Invest in energy efficiency
Companies that reduce energy waste and increase energy efficiency can also benefit society by helping the country consume fewer carbon-intensive, high-cost resources while generating employment through energy-efficiency initiatives. According to energy-efficiency index ODEX, Brazil’s residential sector improved its energy efficiency by 21 percent from 2005 to 2018, and the transport sector improved 18 percent, whereas the industrial sector increased only 7 percent. Initiatives to accelerate the industrial sector’s energy efficiency include improving recycling, expanding the use of energy management systems, and investing in professionals’ development to help them identify energy-efficiency opportunities.
How lower prices could affect the economy
The economic effects of lower electricity prices will ricochet across the economy in potentially unexpected ways—including to areas beyond power markets:
Energy-intensive industries such as mining, chemicals, and steel could become more competitive.
Factories could fast-track the electrification of industrial processes.
Consumers could splurge on new air conditioners and other appliances.
The adoption of electric cars could accelerate.
Therefore, it’s critical to understand and model the implications of these secondary effects.

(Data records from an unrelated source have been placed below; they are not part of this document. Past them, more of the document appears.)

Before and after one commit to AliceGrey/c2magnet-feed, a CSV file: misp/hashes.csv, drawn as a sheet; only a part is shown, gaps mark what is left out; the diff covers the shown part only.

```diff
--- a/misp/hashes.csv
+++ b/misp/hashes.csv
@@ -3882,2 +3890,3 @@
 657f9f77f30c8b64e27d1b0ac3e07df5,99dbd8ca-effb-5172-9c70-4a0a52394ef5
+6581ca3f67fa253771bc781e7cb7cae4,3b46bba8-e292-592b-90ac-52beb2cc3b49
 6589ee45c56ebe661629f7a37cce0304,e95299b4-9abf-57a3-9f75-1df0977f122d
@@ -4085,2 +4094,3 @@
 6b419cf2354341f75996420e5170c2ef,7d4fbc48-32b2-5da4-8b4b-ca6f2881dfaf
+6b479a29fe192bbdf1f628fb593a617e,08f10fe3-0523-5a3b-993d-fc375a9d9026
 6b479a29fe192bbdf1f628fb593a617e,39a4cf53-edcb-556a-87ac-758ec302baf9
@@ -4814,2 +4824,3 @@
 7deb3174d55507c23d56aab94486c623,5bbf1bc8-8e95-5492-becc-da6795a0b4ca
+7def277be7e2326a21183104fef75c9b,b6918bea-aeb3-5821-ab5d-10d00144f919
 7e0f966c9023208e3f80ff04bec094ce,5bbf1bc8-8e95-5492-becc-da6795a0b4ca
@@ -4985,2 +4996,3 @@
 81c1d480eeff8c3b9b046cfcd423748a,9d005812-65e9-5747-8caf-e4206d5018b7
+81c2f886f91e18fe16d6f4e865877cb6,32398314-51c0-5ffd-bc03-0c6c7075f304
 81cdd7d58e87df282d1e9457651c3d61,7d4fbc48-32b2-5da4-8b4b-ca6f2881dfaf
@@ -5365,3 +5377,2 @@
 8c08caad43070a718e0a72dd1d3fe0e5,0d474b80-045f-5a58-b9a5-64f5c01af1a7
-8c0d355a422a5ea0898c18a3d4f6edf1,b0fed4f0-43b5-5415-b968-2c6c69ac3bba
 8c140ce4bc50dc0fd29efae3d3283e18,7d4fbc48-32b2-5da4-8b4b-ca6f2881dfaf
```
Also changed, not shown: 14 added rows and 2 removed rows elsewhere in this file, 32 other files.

Companies should reflect on how cheaper power will affect their business plans. In addition, Brazil can build on its world-class position in low-carbon energy through hydropower generation by developing its other renewable assets, preparing for an era of sustainability. Electricity powers nearly every aspect of our lives, work, health, and wellness. In any scenario, a lower-cost grid could position Brazil to be more efficient, resilient, and competitive in the long run.